WHAT IS NEEDED >>
From the entries below, list each line with "which".

━━━━━ MATERIALS PROVIDED ━━━━━

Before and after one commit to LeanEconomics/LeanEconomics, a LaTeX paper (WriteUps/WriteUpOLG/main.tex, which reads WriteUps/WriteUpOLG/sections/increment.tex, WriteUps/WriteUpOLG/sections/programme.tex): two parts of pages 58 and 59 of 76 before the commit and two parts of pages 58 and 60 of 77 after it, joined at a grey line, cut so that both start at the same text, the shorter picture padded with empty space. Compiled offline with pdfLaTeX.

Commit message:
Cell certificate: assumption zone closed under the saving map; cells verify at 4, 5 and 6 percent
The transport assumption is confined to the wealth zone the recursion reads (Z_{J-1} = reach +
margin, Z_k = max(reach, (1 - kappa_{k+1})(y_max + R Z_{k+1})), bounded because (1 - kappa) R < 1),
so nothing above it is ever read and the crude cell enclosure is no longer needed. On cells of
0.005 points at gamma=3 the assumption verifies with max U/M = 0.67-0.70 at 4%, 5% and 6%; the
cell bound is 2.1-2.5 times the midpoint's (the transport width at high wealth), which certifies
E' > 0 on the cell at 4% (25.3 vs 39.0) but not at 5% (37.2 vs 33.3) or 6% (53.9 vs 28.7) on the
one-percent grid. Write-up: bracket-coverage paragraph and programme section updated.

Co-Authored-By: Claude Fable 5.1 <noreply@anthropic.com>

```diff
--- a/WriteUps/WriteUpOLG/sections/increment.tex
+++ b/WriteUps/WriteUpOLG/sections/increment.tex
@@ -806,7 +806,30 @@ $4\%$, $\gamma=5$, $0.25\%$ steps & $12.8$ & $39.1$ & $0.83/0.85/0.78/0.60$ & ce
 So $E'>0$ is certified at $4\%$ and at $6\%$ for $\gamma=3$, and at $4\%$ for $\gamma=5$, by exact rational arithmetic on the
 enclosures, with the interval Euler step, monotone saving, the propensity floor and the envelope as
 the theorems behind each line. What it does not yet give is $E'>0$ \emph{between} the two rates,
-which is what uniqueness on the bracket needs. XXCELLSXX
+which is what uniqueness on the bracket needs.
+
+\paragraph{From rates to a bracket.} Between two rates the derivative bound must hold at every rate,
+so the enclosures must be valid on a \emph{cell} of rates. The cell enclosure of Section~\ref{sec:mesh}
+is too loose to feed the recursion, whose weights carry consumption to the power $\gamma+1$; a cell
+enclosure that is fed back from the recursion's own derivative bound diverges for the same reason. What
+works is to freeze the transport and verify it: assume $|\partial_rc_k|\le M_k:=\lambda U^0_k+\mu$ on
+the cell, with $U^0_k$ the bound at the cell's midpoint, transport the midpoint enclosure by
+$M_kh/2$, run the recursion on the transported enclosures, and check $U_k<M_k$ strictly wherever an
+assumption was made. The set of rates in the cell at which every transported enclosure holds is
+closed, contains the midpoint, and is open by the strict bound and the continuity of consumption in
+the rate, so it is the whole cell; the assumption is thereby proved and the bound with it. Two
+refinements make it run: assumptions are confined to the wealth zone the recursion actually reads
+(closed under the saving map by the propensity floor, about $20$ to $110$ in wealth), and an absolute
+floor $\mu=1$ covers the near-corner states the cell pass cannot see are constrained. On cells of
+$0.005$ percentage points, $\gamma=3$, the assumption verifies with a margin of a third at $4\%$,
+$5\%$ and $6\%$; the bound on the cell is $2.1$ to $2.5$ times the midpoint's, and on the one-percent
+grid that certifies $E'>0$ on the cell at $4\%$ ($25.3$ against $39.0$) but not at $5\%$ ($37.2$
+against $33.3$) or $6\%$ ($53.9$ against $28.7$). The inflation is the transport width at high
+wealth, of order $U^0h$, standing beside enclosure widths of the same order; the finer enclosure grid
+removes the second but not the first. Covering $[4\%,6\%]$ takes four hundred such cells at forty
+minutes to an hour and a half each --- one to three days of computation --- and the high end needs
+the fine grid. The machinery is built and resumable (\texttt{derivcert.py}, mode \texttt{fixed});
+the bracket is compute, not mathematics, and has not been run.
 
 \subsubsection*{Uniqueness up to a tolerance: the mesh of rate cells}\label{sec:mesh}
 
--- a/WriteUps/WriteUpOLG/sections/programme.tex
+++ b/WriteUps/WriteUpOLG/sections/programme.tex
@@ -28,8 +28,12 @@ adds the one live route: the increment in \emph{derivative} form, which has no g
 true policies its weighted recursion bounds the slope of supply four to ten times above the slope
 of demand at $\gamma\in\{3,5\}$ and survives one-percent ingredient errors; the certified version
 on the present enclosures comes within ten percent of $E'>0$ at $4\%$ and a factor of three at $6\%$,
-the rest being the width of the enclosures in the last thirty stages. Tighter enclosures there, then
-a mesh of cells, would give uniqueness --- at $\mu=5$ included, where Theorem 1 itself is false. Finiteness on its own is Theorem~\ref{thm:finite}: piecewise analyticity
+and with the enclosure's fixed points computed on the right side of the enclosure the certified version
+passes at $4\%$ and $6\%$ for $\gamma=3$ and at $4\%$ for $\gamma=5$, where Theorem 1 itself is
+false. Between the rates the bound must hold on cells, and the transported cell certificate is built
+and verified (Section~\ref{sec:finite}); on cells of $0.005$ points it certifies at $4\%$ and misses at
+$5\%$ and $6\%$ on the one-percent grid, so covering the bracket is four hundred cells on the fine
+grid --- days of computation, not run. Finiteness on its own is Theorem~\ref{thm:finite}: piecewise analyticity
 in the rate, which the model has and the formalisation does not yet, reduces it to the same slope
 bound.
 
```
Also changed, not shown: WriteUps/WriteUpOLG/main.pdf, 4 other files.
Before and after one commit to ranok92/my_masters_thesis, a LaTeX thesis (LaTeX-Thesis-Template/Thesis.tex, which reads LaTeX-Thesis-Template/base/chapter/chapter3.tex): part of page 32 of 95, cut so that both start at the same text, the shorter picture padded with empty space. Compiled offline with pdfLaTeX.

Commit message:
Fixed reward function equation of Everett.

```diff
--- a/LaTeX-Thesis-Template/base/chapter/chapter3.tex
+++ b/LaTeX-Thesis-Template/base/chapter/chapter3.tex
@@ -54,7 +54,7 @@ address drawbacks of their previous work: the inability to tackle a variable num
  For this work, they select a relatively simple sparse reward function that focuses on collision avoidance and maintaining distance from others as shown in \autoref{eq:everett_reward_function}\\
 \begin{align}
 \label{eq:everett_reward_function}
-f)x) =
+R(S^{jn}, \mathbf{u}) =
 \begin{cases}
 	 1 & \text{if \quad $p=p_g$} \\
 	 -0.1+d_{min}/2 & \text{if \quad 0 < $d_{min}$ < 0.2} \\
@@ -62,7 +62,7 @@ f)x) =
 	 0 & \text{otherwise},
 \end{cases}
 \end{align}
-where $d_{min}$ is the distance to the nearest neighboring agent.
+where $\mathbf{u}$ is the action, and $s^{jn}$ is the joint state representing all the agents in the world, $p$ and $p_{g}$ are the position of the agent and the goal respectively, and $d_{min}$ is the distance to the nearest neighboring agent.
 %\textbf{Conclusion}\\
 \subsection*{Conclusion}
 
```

━━━━━

ANSWER TO THIS EXERCISE >>
Before and after one commit to LeanEconomics/LeanEconomics, a LaTeX paper (WriteUps/WriteUpOLG/main.tex, which reads WriteUps/WriteUpOLG/sections/increment.tex, WriteUps/WriteUpOLG/sections/programme.tex): two parts of pages 58 and 59 of 76 before the commit and two parts of pages 58 and 60 of 77 after it, joined at a grey line, cut so that both start at the same text, the shorter picture padded with empty space. Compiled offline with pdfLaTeX.
cell bound is 2.1-2.5 times the midpoint's (the transport width at high wealth), which certifies
-which is what uniqueness on the bracket needs. XXCELLSXX
+which is what uniqueness on the bracket needs.
+assumption was made. The set of rates in the cell at which every transported enclosure holds is
@@ -28,8 +28,12 @@ adds the one live route: the increment in \emph{derivative} form, which has no g
 in the rate, which the model has and the formalisation does not yet, reduces it to the same slope
Before and after one commit to ranok92/my_masters_thesis, a LaTeX thesis (LaTeX-Thesis-Template/Thesis.tex, which reads LaTeX-Thesis-Template/base/chapter/chapter3.tex): part of page 32 of 95, cut so that both start at the same text, the shorter picture padded with empty space. Compiled offline with pdfLaTeX.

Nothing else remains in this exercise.